For a long time now the definition of adding value in IT was coming up with ways to bridge the gaps between customer relationship management (CRM), marketing and supply chain applications. After all, while each of these applications performs a valuable function, the real value in all that software is the information that flows across it. The challenge has been making that information accessible to the business.
To address that specific issue, SAP is preparing to launch a series of composite applications that use Web services to dynamically aggregate information in ways that give business users a more holistic view of all the information that is applicable to a particular customer, regardless of whether it resides inside or outside of an SAP application.
The first of those applications, due out in the next 30 days, is called SAP Briefings, which gives managers access to all the relevant information about any particular customer to their mobile computing devices. That information not only includes the information that resides inside the CRM and supply chain applications, but also all the latest news feeds and relevant information that might reside on the customer's website.
The second application, called SAP Account Intelligence, takes that concept even further by giving business users access to reports that are powered by the SAP High Performance Analytics Appliance (HANA) in the cloud. The idea is to allow business users to run analytics applications in real time against all the corporate data residing in any application. This is accomplished by using the in-memory computing capabilities of HANA to aggregate all the information in a format that makes it easier to correlate all the relevant data across a single set of reports.
Further on, SAP is working with recommendation engine technologies that would analyze all that information with an eye towards identifying what new products and services that customer is most likely going to need next.
According to Vinay Iyer, vice president of global marketing at SAP, the main driver for all this integration is the growing interest in customer experience management.

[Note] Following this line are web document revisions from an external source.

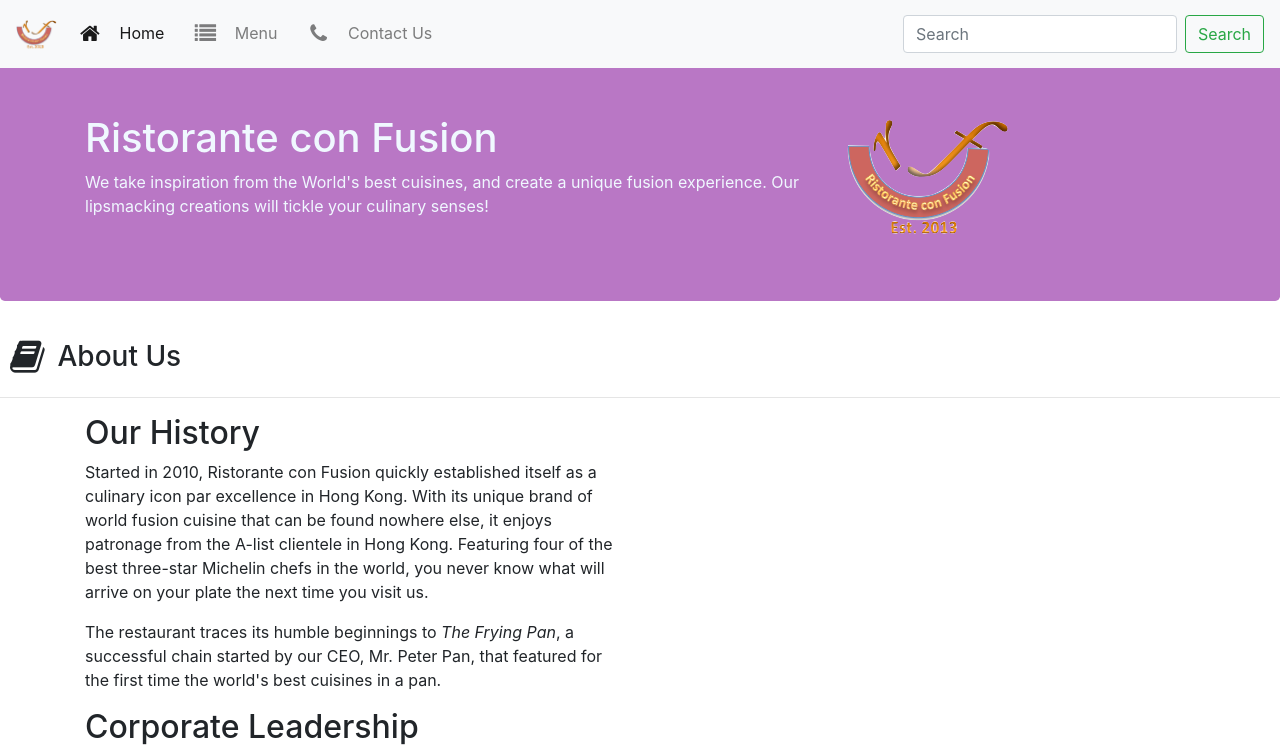
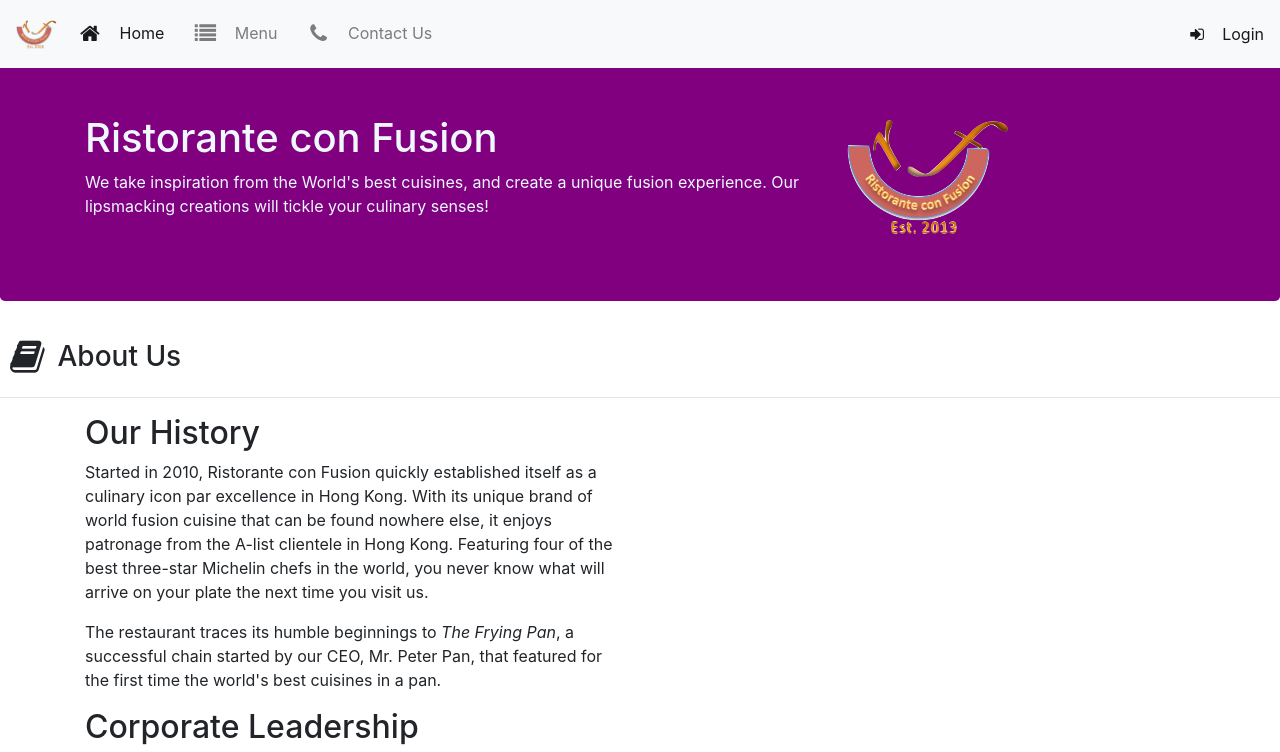
Before and after one commit to G-M-IKBAL/Web-UI-Project, a plain HTML site: page aboutus.html in a window 1280 px wide. Shown: the top 752 px of the page. Drawn offline with nearby package versions, Linux system fonts and the light colour scheme.

Commit message:
Update aboutus.html

```diff
--- a/aboutus.html
+++ b/aboutus.html
@@ -57,7 +57,7 @@
 
 </head>
 
-<body style="padding: 50px 0px 0px 0px">
+<body style="padding: 50px 0px 0px 0px"></body>
 
  <nav class="navbar navbar-expand-lg navbar-light bg-light fixed-top">
   <image src="logo.png" class="image-fluid" height="30" width="41">
@@ -79,17 +79,23 @@
       </li>
 
     </ul>
-    <form class="form-inline my-2 my-lg-0">
+    <span class="navbar-text">
+      <a data-toggle="modal" data-target="#exampleModalCenter" >
+        <span class="fa fa-sign-in"></span>Login
+      </a>
+
+    </span>
+    <!-- <form class="form-inline my-2 my-lg-0">
       <input class="form-control mr-sm-2" type="search" placeholder="Search" aria-label="Search">
       <button class="btn btn-outline-success my-2 my-sm-0" type="submit">Search</button>
-    </form>
+    </form> -->
   </div>
 </nav>
 
 
 
 
-    <header class="jumbotron" style="background-color:#b977c5; color:aliceblue">
+    <header class="jumbotron" style="background-color:purple; color:aliceblue">
         <div class="container">
             <div class="row row-header">
                 <div class="col-12 col-sm">
```
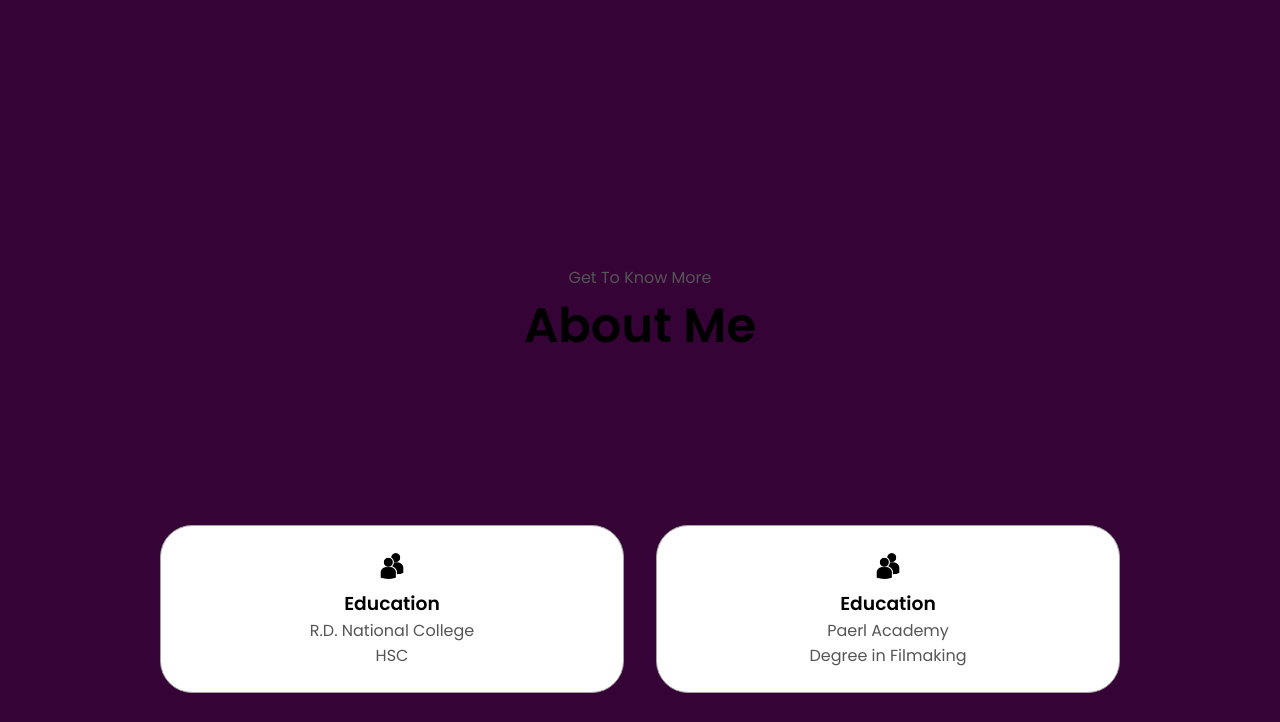
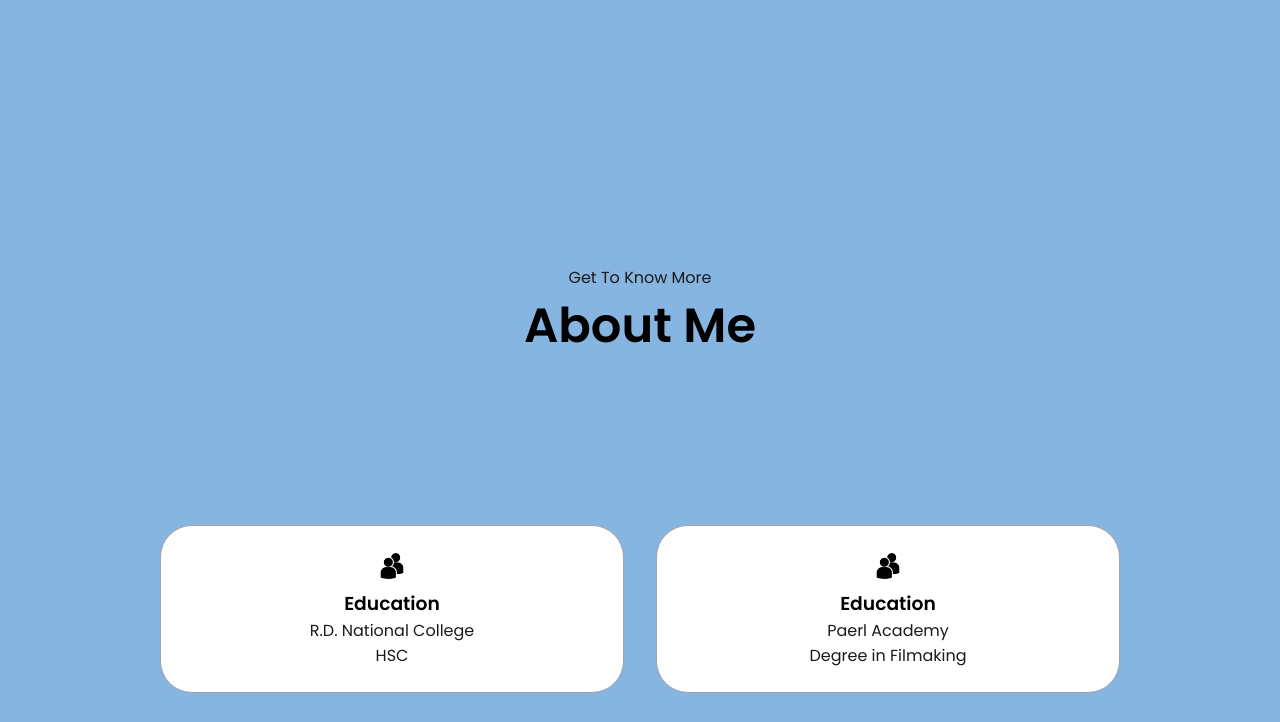
Before and after one commit to JAMESARKERI/portfolio, a plain HTML site: page index.html in a window 1280 px wide. Shown: the part 615-1337 px from the top of the page. Drawn offline with Linux system fonts and the light colour scheme; a script that the page names is missing.

Commit message:
Add files via upload

```diff
--- a/style.css
+++ b/style.css
@@ -9,7 +9,7 @@
 
 body {
   font-family: "Poppins", sans-serif;
-  background-color: rgb(54, 3, 54);
+  background-color: rgb(134, 181, 226);
 }
 
 html {
@@ -17,7 +17,7 @@ html {
 }
 
 p {
-  color: rgb(85, 85, 85);
+  color: rgb(26, 26, 26);
 }
 
 /* TRANSITION */
@@ -440,7 +440,7 @@ article .icon {
   justify-content: center;
   border-radius: 2rem;
   border: rgb(53, 53, 53) 0.1rem solid;
-  border-color: rgb(163, 163, 163);
+  border-color: rgb(19, 19, 19);
   background: (250, 250, 250);
   margin: 4rem auto;
   padding: 0.5rem;
```
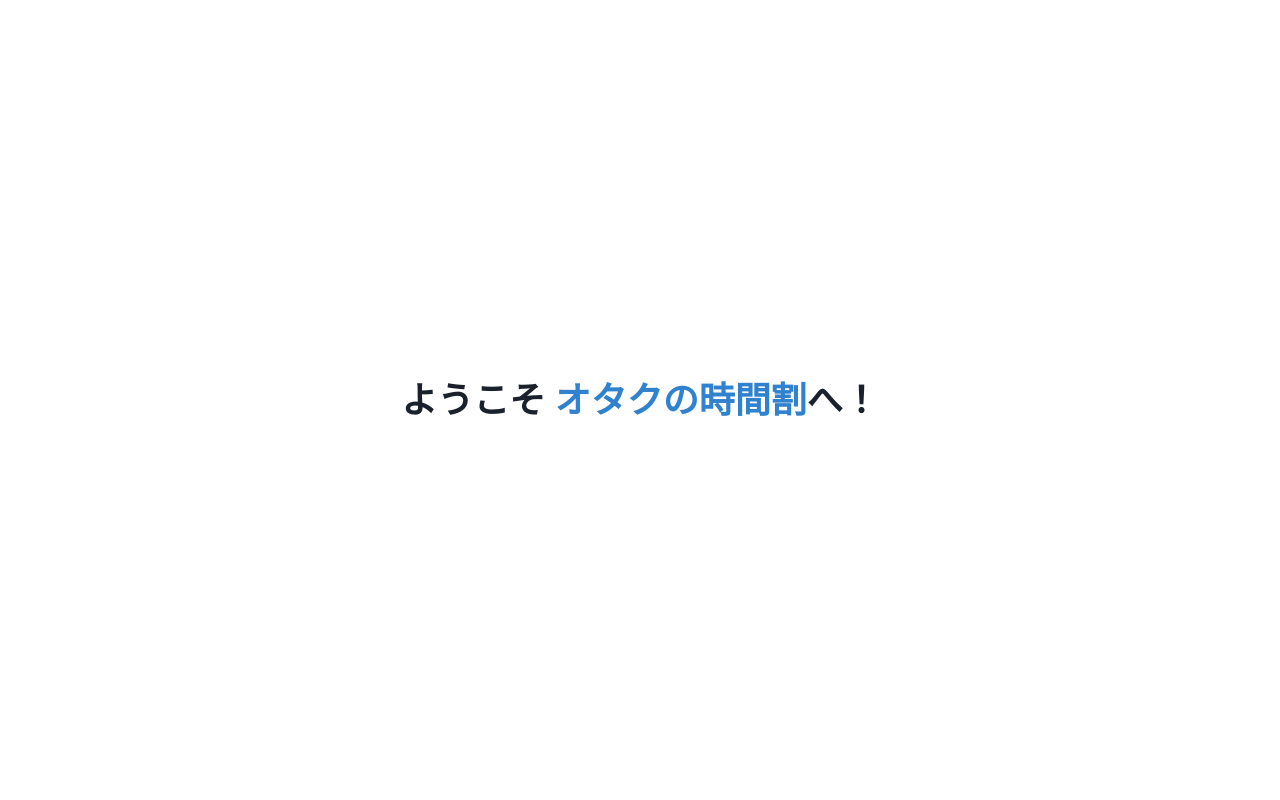
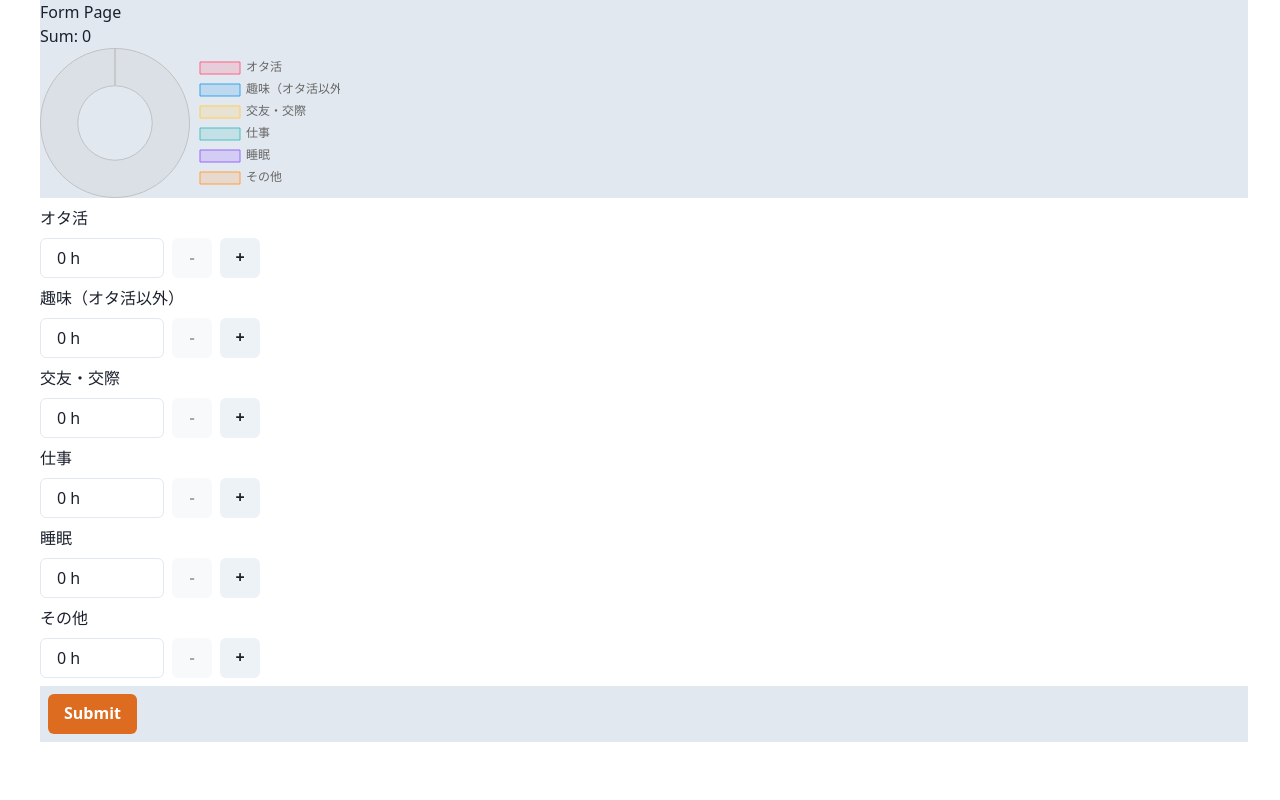
Before and after one commit to scndtnr/otaku_timetable, a Next.js app in the folder frontend/: page / in a window 1280 px wide. Shown: the top 800 px of the page. Built offline with nearby package versions, Linux system fonts and the light colour scheme.

Commit message:
Comment out top header.

```diff
--- a/frontend/src/components/page/Top/Top.page.tsx
+++ b/frontend/src/components/page/Top/Top.page.tsx
@@ -10,7 +10,7 @@ export const TopPage = () => {
         <meta name="description" content="オタクの1日についてのアンケート＆類型化アプリ" />
         <link rel="icon" href="/favicon.ico" />
       </Head>
-      <Top />
+      {/* <Top /> */}
       <Form />
     </>
   );
```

In the wake of the downturn, companies are taking a much more customer-centric approach to sales and marketing that requires coordinating information across multiple application silos. Rather than have IT organizations create these applications from scratch, the new packaged SAP applications are designed to allow organizations to create a bridge over which information can be dynamically accessed and shared across multiple enterprise applications.
Iyer says by using Web services, SAP is making it possible to layer these applications on top of existing SAP and third-party application investments versus requiring customers to rip and replace everything they currently have installed.
As the shift towards a more holistic approach to customer management progresses, the value of investments in enterprise applications will increase. Arguably, that value has been there all along; it's just been locked up in silos of applications that were difficult to get to.